“The Church does not suffer from centralization, but the fact that the centrifugal forces are too strong.”

In a previous interview last year, Müller said that being Catholic at a “reduced price” was not possible, but one had to accept Catholic teaching in its entirety. People cannot create their own Church, “according to taste and in respect to the zeitgeist.”

Josef Schuster, vice president of the Central Council of Jews in Germany, responded to the comments, saying that Müller does not know what a “pogrom” means. The archbishop, he said, as one of the highest dignitaries of the Catholic Church,  “would be well advised to immediately correct his statement publicly”.

But Jerusalem Rabbi David Rosen, the international director of the American Jewish Committee for Interreligious Affairs, has countered that the comments have been interpreted “maliciously”.

“Is no comparison with the atrocities of the Holocaust ever appropriate?” asked Rosen.

“It is also clear to any reasonable person,” he added, “It is also clear to any reasonable person who rereads the words of Archbishop Müller, however, that such a comparison was not his intention. Refer to the interview, this can only be the result of malicious intent.”

Müller made his comments in response to a growing movement among the “Boomer” generation of extreme-left clergy in Germany, Austria and elsewhere. Groups of clergy and laity have formed in Germany, Austria and Ireland who have publicly declared themselves independent of the Catholic Church’s authority and denied certain key doctrines regarding the nature of the priesthood and the Church.

However, in June last year, one of the Church’s most prominent prelates, the Cardinal Archbishop of Vienna, Christoph Schönborn, who had been ordered by Rome to bring Austrian group into line, told the Austrian Priests’ Initiative that they will not be required to renounce their anti-Catholic work.

The Initiative had issued a public letter titled, “A Call to Disobedience,” that demanded the Church change her teachings on priestly celibacy and homosexuality, and had been the subject of a direct papal rebuke from the pulpit of St. Peter’s Basilica. Schönborn sympathetically heard their grievances, even bringing a letter from the group to give to the pope personally, and told them they must renounce only the letter’s use of the word “disobedience.”
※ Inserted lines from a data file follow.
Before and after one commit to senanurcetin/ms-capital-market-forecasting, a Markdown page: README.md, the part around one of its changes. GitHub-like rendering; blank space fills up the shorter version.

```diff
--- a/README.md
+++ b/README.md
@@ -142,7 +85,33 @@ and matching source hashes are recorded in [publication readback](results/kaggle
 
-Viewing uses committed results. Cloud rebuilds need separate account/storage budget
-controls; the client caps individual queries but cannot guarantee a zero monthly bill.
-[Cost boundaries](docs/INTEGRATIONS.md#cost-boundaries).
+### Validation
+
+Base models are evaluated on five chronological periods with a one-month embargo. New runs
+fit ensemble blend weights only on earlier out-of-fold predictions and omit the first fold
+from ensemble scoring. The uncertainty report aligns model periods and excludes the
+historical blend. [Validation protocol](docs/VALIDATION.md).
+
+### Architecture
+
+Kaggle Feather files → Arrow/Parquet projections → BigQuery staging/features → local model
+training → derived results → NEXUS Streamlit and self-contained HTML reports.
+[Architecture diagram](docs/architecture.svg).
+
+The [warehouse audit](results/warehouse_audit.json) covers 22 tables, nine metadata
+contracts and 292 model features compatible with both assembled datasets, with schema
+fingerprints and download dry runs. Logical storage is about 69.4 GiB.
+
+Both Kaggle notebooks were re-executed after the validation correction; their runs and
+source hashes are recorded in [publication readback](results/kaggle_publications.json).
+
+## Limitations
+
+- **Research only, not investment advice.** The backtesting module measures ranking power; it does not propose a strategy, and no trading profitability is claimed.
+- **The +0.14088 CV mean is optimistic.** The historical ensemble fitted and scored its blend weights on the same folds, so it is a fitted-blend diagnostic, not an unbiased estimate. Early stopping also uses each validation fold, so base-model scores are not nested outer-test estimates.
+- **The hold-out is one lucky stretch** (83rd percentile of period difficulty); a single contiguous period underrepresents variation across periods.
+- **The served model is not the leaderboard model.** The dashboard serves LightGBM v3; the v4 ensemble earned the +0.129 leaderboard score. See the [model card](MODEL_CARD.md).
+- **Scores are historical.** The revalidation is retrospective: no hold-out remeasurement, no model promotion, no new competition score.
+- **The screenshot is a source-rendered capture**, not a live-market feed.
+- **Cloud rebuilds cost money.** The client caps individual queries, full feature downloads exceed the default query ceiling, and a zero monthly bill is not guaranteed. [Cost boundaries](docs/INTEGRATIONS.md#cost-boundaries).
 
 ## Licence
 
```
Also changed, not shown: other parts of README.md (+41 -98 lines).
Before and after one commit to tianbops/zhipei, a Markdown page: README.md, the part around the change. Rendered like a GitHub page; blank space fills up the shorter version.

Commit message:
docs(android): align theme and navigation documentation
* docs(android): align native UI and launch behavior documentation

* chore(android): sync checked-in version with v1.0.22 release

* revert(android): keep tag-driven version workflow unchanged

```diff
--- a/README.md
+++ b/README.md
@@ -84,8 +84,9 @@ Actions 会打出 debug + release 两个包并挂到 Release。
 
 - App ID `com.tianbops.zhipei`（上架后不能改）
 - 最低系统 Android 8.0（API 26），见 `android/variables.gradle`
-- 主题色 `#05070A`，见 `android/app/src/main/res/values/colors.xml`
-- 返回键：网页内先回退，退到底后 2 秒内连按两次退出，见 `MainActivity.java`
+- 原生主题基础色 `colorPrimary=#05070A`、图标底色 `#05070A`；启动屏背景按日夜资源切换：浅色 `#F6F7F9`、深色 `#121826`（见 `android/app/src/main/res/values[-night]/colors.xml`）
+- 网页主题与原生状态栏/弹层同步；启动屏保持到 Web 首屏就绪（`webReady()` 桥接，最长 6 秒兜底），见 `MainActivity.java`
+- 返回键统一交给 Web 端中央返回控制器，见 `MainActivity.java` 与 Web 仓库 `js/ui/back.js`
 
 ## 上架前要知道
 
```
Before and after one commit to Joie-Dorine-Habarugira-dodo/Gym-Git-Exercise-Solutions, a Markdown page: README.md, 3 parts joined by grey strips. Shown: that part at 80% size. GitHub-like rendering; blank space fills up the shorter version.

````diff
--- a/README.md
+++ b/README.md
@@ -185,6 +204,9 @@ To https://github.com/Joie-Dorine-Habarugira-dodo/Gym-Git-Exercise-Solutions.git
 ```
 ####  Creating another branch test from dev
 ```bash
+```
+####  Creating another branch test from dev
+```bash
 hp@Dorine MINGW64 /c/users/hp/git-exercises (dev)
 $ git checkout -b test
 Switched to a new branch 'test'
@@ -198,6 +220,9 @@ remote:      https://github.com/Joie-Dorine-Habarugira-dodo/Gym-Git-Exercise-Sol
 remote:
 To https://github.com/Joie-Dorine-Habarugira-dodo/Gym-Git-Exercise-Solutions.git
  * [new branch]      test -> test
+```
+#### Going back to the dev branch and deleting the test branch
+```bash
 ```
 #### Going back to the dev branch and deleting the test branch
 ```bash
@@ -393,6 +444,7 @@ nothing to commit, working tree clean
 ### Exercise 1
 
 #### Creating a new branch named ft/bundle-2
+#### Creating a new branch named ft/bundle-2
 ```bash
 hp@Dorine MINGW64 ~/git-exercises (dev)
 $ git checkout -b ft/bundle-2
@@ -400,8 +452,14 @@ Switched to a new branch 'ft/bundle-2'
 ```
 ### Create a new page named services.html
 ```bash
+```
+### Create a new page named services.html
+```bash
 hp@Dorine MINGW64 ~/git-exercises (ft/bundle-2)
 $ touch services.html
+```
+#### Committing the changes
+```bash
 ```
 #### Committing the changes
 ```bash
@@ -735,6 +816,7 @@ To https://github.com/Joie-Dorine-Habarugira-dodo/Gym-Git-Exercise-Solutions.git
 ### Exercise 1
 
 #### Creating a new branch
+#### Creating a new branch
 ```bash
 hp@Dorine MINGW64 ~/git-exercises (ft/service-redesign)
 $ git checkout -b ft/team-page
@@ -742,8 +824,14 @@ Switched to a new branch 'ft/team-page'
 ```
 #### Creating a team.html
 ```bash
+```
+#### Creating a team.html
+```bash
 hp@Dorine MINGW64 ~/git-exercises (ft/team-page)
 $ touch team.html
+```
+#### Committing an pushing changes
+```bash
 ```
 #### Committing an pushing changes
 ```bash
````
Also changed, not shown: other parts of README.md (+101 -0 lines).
“You can easily remain a member of the Priests Initiative,” the cardinal’s spokesman said. “You must only distance yourself from the ‘Call to Disobedience’ in an appropriate way.”